Web interface edit records
⟨

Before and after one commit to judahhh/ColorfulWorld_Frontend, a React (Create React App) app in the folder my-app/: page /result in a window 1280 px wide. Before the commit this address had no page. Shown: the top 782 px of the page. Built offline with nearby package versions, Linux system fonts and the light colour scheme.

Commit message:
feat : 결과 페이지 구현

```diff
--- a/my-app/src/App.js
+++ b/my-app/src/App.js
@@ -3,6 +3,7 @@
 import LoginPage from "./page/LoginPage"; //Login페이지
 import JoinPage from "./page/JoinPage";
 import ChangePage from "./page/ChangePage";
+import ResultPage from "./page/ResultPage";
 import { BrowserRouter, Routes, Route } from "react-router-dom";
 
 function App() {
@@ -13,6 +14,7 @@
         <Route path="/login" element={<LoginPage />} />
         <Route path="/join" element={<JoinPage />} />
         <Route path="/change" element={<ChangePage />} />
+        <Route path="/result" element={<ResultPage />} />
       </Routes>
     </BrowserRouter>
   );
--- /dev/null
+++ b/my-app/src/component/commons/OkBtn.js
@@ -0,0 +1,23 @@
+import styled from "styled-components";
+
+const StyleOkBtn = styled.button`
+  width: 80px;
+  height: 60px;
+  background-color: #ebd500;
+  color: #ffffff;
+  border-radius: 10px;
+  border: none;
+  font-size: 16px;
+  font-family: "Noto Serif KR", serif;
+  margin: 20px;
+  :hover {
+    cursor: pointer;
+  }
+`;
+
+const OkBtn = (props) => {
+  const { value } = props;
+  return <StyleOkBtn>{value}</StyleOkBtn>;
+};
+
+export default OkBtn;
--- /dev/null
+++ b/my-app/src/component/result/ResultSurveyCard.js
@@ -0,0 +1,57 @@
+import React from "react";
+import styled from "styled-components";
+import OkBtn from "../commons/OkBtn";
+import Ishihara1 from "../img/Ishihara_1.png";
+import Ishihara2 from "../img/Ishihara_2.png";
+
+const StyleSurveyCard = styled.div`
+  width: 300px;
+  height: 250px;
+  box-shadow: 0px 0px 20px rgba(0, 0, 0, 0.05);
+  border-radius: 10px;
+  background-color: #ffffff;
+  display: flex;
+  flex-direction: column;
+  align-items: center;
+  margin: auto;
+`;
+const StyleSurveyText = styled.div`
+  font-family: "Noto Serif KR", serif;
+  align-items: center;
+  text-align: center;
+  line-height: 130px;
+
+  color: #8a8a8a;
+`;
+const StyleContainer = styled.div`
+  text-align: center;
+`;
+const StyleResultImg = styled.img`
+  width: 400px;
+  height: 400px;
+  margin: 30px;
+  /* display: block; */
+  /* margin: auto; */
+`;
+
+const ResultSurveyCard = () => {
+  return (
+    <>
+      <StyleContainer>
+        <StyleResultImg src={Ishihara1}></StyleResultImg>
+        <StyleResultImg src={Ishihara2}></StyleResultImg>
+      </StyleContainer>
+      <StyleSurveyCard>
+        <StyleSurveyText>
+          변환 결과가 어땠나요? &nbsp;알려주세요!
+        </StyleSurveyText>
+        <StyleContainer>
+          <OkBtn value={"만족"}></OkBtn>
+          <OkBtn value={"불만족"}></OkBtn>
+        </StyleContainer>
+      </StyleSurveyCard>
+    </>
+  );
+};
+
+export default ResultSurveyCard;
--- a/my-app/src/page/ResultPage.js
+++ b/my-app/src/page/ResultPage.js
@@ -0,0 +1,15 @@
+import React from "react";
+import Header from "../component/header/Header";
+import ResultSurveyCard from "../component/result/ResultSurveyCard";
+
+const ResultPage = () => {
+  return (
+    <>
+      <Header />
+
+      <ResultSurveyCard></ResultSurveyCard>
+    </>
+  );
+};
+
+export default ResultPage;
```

⟩

> **Problem requirements**:
Your answer should consist of all lines above that include the string "StyleContainer".

> **Response to the task**:
+const StyleContainer = styled.div`
+      <StyleContainer>
+      </StyleContainer>
+        <StyleContainer>
+        </StyleContainer>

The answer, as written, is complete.